THE PROBLEM
The entries below should be given again exactly, minus their pictures.

[Start of section]

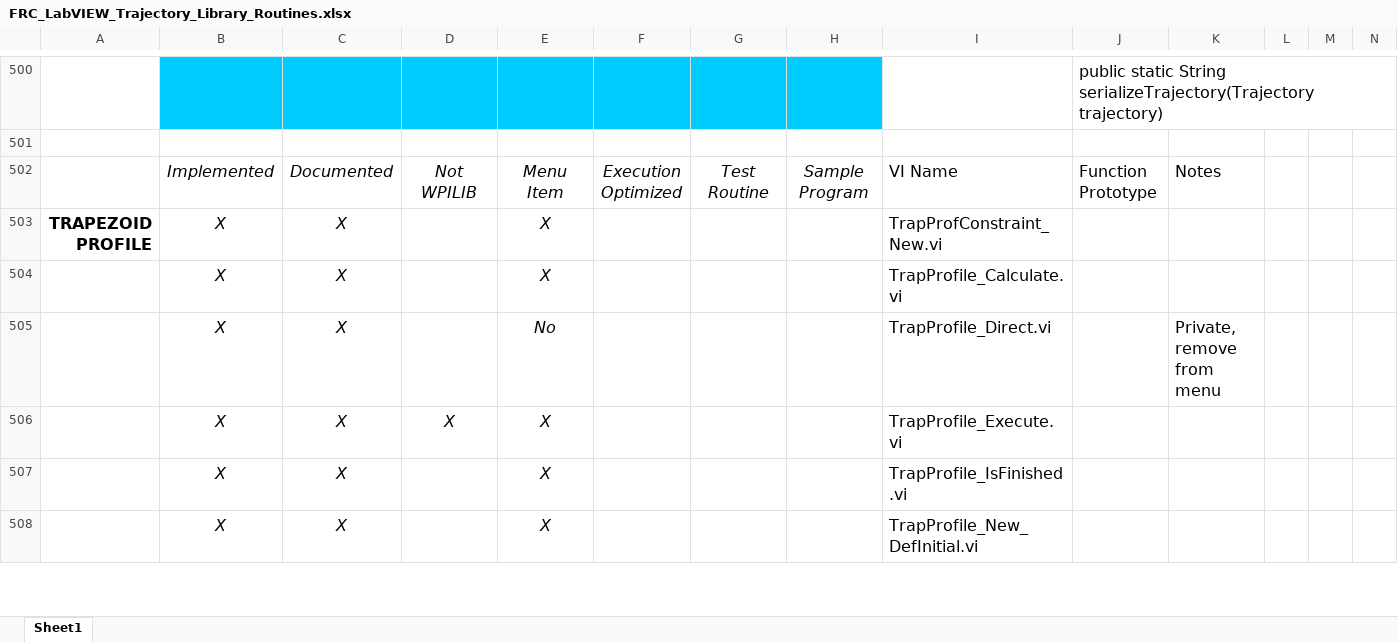
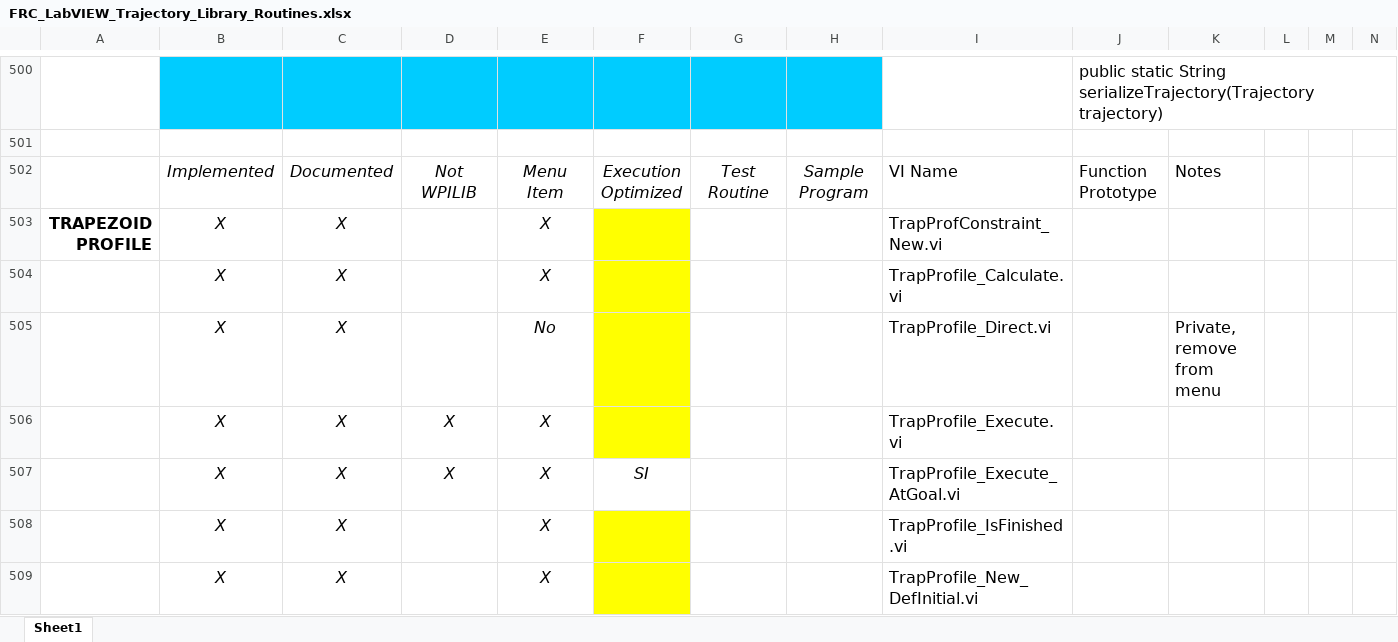
Before and after one commit to jsimpso81/WPIlibMathLabVIEW, an Excel workbook: FRC_LV_Trajectory_Library/FRC_LabVIEW_Trajectory_Library_Routines.xlsx, sheet Sheet1, drawn as a sheet; only a part is shown, gaps mark what is left out; values as stored, in another font and other column widths than the file's, no borders; addresses are those after the commit; the diff covers the shown part only; the diff names each change by its address in the sheet, - before the commit and + after, or states it on an @@ line.

Commit message:
Continued documentation updates   Added Trapezoid Profile execute macro

```diff
--- a/FRC_LV_Trajectory_Library/FRC_LabVIEW_Trajectory_Library_Routines.xlsx (sheet Sheet1)
+++ b/FRC_LV_Trajectory_Library/FRC_LabVIEW_Trajectory_Library_Routines.xlsx (sheet Sheet1)
-F503:F506 fill: none
+F503:F506 fill: #FFFF00
+row 507:  | X | X | X | X | SI |  |  | TrapProfile_Execute_AtGoal.vi
-F508:F509 fill: none
+F508:F509 fill: #FFFF00
```
Also changed, not shown: 16 edited cells and cell formats elsewhere in this sheet, formulas that keep their value, 17 other files.
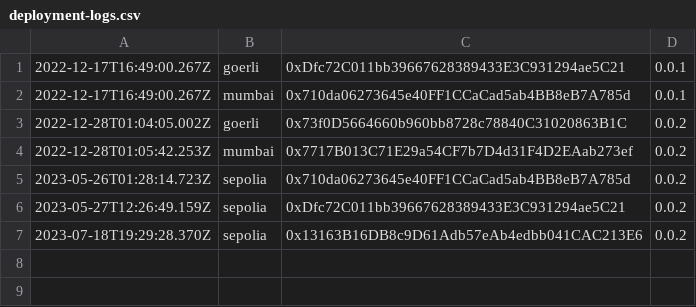
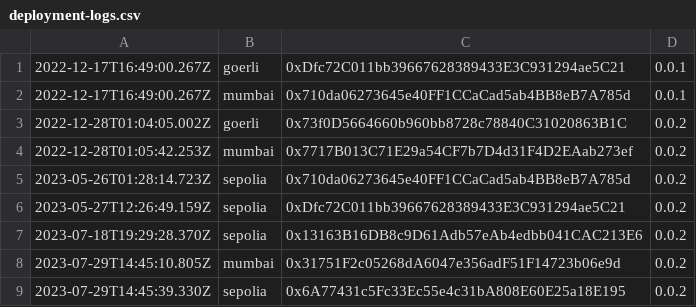
Before and after one commit to caseywoolley/fairground, a CSV file: scripts/deployment-logs.csv, drawn as a sheet; the diff names each change by its address in the sheet, - before the commit and + after, or states it on an @@ line.

Commit message:
Handle multiple currency display and deployment cleanup

```diff
--- a/scripts/deployment-logs.csv
+++ b/scripts/deployment-logs.csv
+row 8: 2023-07-29T14:45:10.805Z | mumbai | 0x31751F2c05268dA6047e356adF51F14723b06e9d | 0.0.2
+row 9: 2023-07-29T14:45:39.330Z | sepolia | 0x6A77431c5Fc33Ec55e4c31bA808E60E25a18E195 | 0.0.2
```
Also changed, not shown: 19 other files.
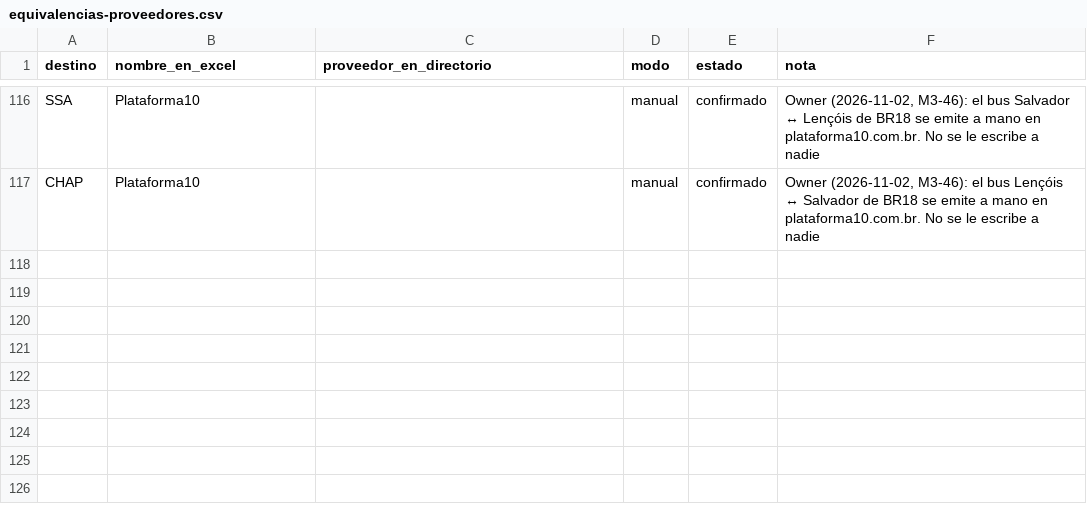
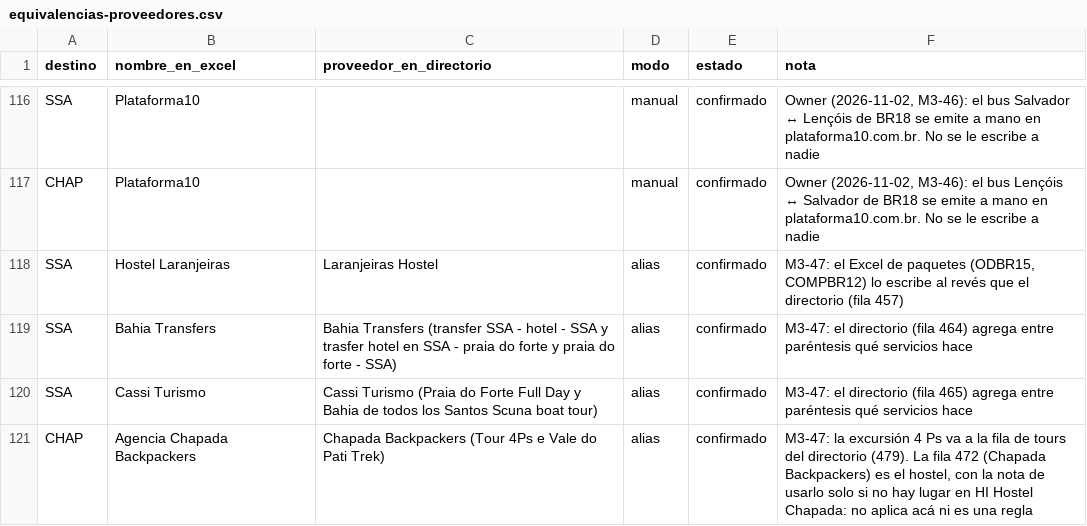
Before and after one commit to cristiancalomarde-dot/Automatizacion, a CSV file: data/equivalencias-proveedores.csv, drawn as a sheet; only a part is shown, gaps mark what is left out.

```diff
--- a/data/equivalencias-proveedores.csv
+++ b/data/equivalencias-proveedores.csv
@@ -117 +117,5 @@ SSA,Plataforma10,,manual,confirmado,"Owner (2026-11-02, M3-46): el bus Salvador
 CHAP,Plataforma10,,manual,confirmado,"Owner (2026-11-02, M3-46): el bus Lençóis ↔ Salvador de BR18 se emite a mano en plataforma10.com.br. No se le escribe a nadie"
+SSA,Hostel Laranjeiras,Laranjeiras Hostel,alias,confirmado,"M3-47: el Excel de paquetes (ODBR15, COMPBR12) lo escribe al revés que el directorio (fila 457)"
+SSA,Bahia Transfers,Bahia Transfers (transfer SSA - hotel - SSA y trasfer hotel en SSA - praia do forte y praia do forte - SSA),alias,confirmado,"M3-47: el directorio (fila 464) agrega entre paréntesis qué servicios hace"
+SSA,Cassi Turismo,Cassi Turismo (Praia do Forte Full Day y Bahia de todos los Santos Scuna boat tour),alias,confirmado,"M3-47: el directorio (fila 465) agrega entre paréntesis qué servicios hace"
+CHAP,Agencia Chapada Backpackers,Chapada Backpackers (Tour 4Ps e Vale do Pati Trek),alias,confirmado,"M3-47: la excursión 4 Ps va a la fila de tours del directorio (479). La fila 472 (Chapada Backpackers) es el hostel, con la nota de usarlo solo si no hay lugar en HI Hostel Chapada: no aplica acá ni es una regla"
```
Also changed, not shown: data/alojamientos-sin-desayuno.csv, data/ciudades-portugues.csv, 27 other files.
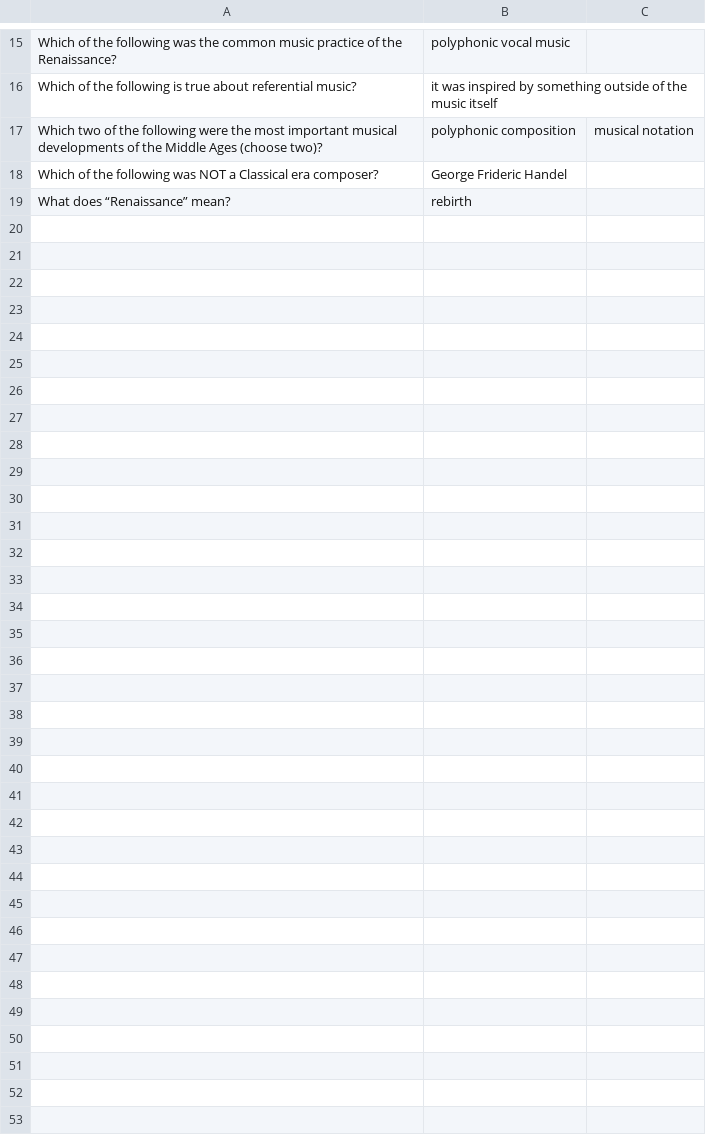
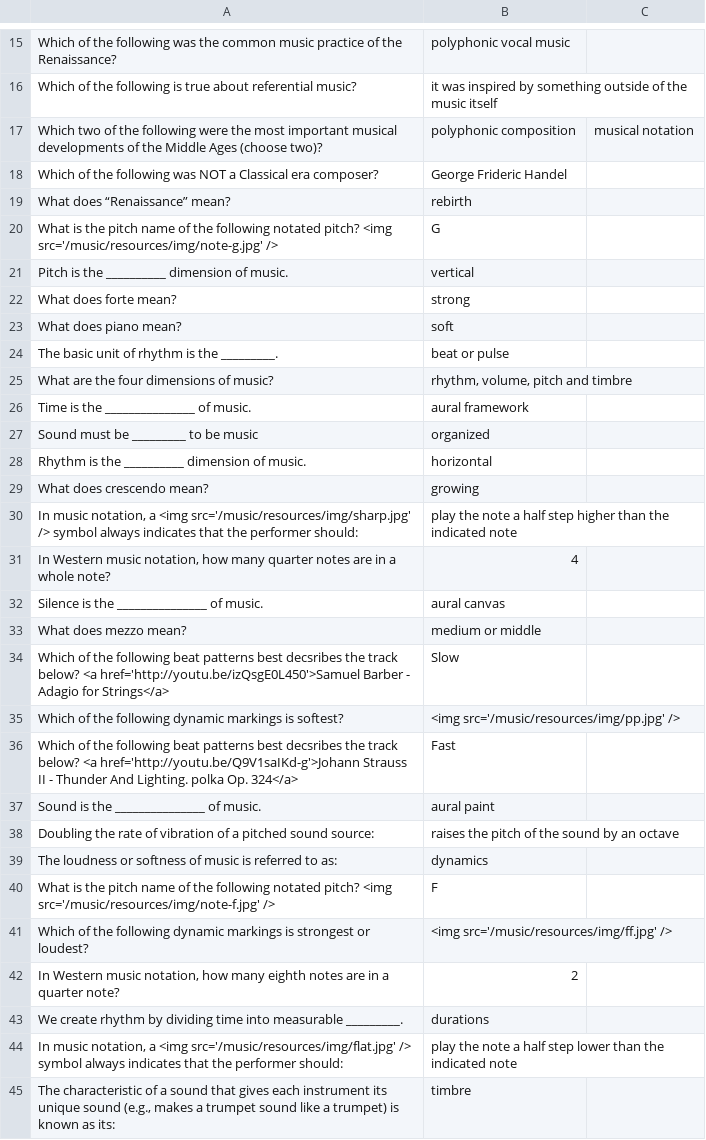
Before and after one commit to SonOfLysander/Music1010-SpringMVC-AngularJS, a CSV file: src/main/webapp/WEB-INF/csv/question-answers.csv, drawn as a sheet; only a part is shown, gaps mark what is left out.

Commit message:
more questions and answers added. also added support for images in questions and answers.

```diff
--- a/src/main/webapp/WEB-INF/csv/question-answers.csv
+++ b/src/main/webapp/WEB-INF/csv/question-answers.csv
@@ -19 +19,27 @@ Which of the following was NOT a Classical era composer?;George Frideric Handel;
 What does “Renaissance” mean?;rebirth;
+What is the pitch name of the following notated pitch? <img src='/music/resources/img/note-g.jpg' />;G;
+Pitch is the __________ dimension of music.;vertical;
+What does forte mean?;strong;
+What does piano mean?;soft;
+The basic unit of rhythm is the _________.;beat or pulse;
+What are the four dimensions of music?;rhythm, volume, pitch and timbre;
+Time is the _______________ of music.;aural framework;
+Sound must be _________ to be music;organized;
+Rhythm is the __________ dimension of music.;horizontal;
+What does crescendo mean?;growing;
+In music notation, a <img src='/music/resources/img/sharp.jpg' /> symbol always indicates that the performer should:;play the note a half step higher than the indicated note;
+In Western music notation, how many quarter notes are in a whole note?;4;
+Silence is the _______________ of music.;aural canvas;
+What does mezzo mean?;medium or middle;
+Which of the following beat patterns best decsribes the track below? <a href='http://youtu.be/izQsgE0L450'>Samuel Barber - Adagio for Strings</a>;Slow;
+Which of the following dynamic markings is softest?;<img src='/music/resources/img/pp.jpg' />;
+Which of the following beat patterns best decsribes the track below? <a href='http://youtu.be/Q9V1saIKd-g'>Johann Strauss II - Thunder And Lighting. polka Op. 324</a>;Fast;
+Sound is the _______________ of music.;aural paint;
+Doubling the rate of vibration of a pitched sound source:;raises the pitch of the sound by an octave;
+The loudness or softness of music is referred to as:;dynamics;
+What is the pitch name of the following notated pitch? <img src='/music/resources/img/note-f.jpg' />;F;
+Which of the following dynamic markings is strongest or loudest?;<img src='/music/resources/img/ff.jpg' />;
+In Western music notation, how many eighth notes are in a quarter note?;2;
+We create rhythm by dividing time into measurable _________.;durations;
+In music notation, a <img src='/music/resources/img/flat.jpg' /> symbol always indicates that the performer should:;play the note a half step lower than the indicated note;
+The characteristic of a sound that gives each instrument its unique sound (e.g., makes a trumpet sound like a trumpet) is known as its:;timbre;
```
Also changed, not shown: 10 other files.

[End of section]

TASK SOLUTION
Before and after one commit to jsimpso81/WPIlibMathLabVIEW, an Excel workbook: FRC_LV_Trajectory_Library/FRC_LabVIEW_Trajectory_Library_Routines.xlsx, sheet Sheet1, drawn as a sheet; only a part is shown, gaps mark what is left out; values as stored, in another font and other column widths than the file's, no borders; addresses are those after the commit; the diff covers the shown part only; the diff names each change by its address in the sheet, - before the commit and + after, or states it on an @@ line.

Commit message:
Continued documentation updates   Added Trapezoid Profile execute macro

```diff
--- a/FRC_LV_Trajectory_Library/FRC_LabVIEW_Trajectory_Library_Routines.xlsx (sheet Sheet1)
+++ b/FRC_LV_Trajectory_Library/FRC_LabVIEW_Trajectory_Library_Routines.xlsx (sheet Sheet1)
-F503:F506 fill: none
+F503:F506 fill: #FFFF00
+row 507:  | X | X | X | X | SI |  |  | TrapProfile_Execute_AtGoal.vi
-F508:F509 fill: none
+F508:F509 fill: #FFFF00
```
Also changed, not shown: 16 edited cells and cell formats elsewhere in this sheet, formulas that keep their value, 17 other files.
Before and after one commit to caseywoolley/fairground, a CSV file: scripts/deployment-logs.csv, drawn as a sheet; the diff names each change by its address in the sheet, - before the commit and + after, or states it on an @@ line.

Commit message:
Handle multiple currency display and deployment cleanup

```diff
--- a/scripts/deployment-logs.csv
+++ b/scripts/deployment-logs.csv
+row 8: 2023-07-29T14:45:10.805Z | mumbai | 0x31751F2c05268dA6047e356adF51F14723b06e9d | 0.0.2
+row 9: 2023-07-29T14:45:39.330Z | sepolia | 0x6A77431c5Fc33Ec55e4c31bA808E60E25a18E195 | 0.0.2
```
Also changed, not shown: 19 other files.
Before and after one commit to cristiancalomarde-dot/Automatizacion, a CSV file: data/equivalencias-proveedores.csv, drawn as a sheet; only a part is shown, gaps mark what is left out.

```diff
--- a/data/equivalencias-proveedores.csv
+++ b/data/equivalencias-proveedores.csv
@@ -117 +117,5 @@ SSA,Plataforma10,,manual,confirmado,"Owner (2026-11-02, M3-46): el bus Salvador
 CHAP,Plataforma10,,manual,confirmado,"Owner (2026-11-02, M3-46): el bus Lençóis ↔ Salvador de BR18 se emite a mano en plataforma10.com.br. No se le escribe a nadie"
+SSA,Hostel Laranjeiras,Laranjeiras Hostel,alias,confirmado,"M3-47: el Excel de paquetes (ODBR15, COMPBR12) lo escribe al revés que el directorio (fila 457)"
+SSA,Bahia Transfers,Bahia Transfers (transfer SSA - hotel - SSA y trasfer hotel en SSA - praia do forte y praia do forte - SSA),alias,confirmado,"M3-47: el directorio (fila 464) agrega entre paréntesis qué servicios hace"
+SSA,Cassi Turismo,Cassi Turismo (Praia do Forte Full Day y Bahia de todos los Santos Scuna boat tour),alias,confirmado,"M3-47: el directorio (fila 465) agrega entre paréntesis qué servicios hace"
+CHAP,Agencia Chapada Backpackers,Chapada Backpackers (Tour 4Ps e Vale do Pati Trek),alias,confirmado,"M3-47: la excursión 4 Ps va a la fila de tours del directorio (479). La fila 472 (Chapada Backpackers) es el hostel, con la nota de usarlo solo si no hay lugar en HI Hostel Chapada: no aplica acá ni es una regla"
```
Also changed, not shown: data/alojamientos-sin-desayuno.csv, data/ciudades-portugues.csv, 27 other files.
Before and after one commit to SonOfLysander/Music1010-SpringMVC-AngularJS, a CSV file: src/main/webapp/WEB-INF/csv/question-answers.csv, drawn as a sheet; only a part is shown, gaps mark what is left out.

Commit message:
more questions and answers added. also added support for images in questions and answers.

```diff
--- a/src/main/webapp/WEB-INF/csv/question-answers.csv
+++ b/src/main/webapp/WEB-INF/csv/question-answers.csv
@@ -19 +19,27 @@ Which of the following was NOT a Classical era composer?;George Frideric Handel;
 What does “Renaissance” mean?;rebirth;
+What is the pitch name of the following notated pitch? <img src='/music/resources/img/note-g.jpg' />;G;
+Pitch is the __________ dimension of music.;vertical;
+What does forte mean?;strong;
+What does piano mean?;soft;
+The basic unit of rhythm is the _________.;beat or pulse;
+What are the four dimensions of music?;rhythm, volume, pitch and timbre;
+Time is the _______________ of music.;aural framework;
+Sound must be _________ to be music;organized;
+Rhythm is the __________ dimension of music.;horizontal;
+What does crescendo mean?;growing;
+In music notation, a <img src='/music/resources/img/sharp.jpg' /> symbol always indicates that the performer should:;play the note a half step higher than the indicated note;
+In Western music notation, how many quarter notes are in a whole note?;4;
+Silence is the _______________ of music.;aural canvas;
+What does mezzo mean?;medium or middle;
+Which of the following beat patterns best decsribes the track below? <a href='http://youtu.be/izQsgE0L450'>Samuel Barber - Adagio for Strings</a>;Slow;
+Which of the following dynamic markings is softest?;<img src='/music/resources/img/pp.jpg' />;
+Which of the following beat patterns best decsribes the track below? <a href='http://youtu.be/Q9V1saIKd-g'>Johann Strauss II - Thunder And Lighting. polka Op. 324</a>;Fast;
+Sound is the _______________ of music.;aural paint;
+Doubling the rate of vibration of a pitched sound source:;raises the pitch of the sound by an octave;
+The loudness or softness of music is referred to as:;dynamics;
+What is the pitch name of the following notated pitch? <img src='/music/resources/img/note-f.jpg' />;F;
+Which of the following dynamic markings is strongest or loudest?;<img src='/music/resources/img/ff.jpg' />;
+In Western music notation, how many eighth notes are in a quarter note?;2;
+We create rhythm by dividing time into measurable _________.;durations;
+In music notation, a <img src='/music/resources/img/flat.jpg' /> symbol always indicates that the performer should:;play the note a half step lower than the indicated note;
+The characteristic of a sound that gives each instrument its unique sound (e.g., makes a trumpet sound like a trumpet) is known as its:;timbre;
```
Also changed, not shown: 10 other files.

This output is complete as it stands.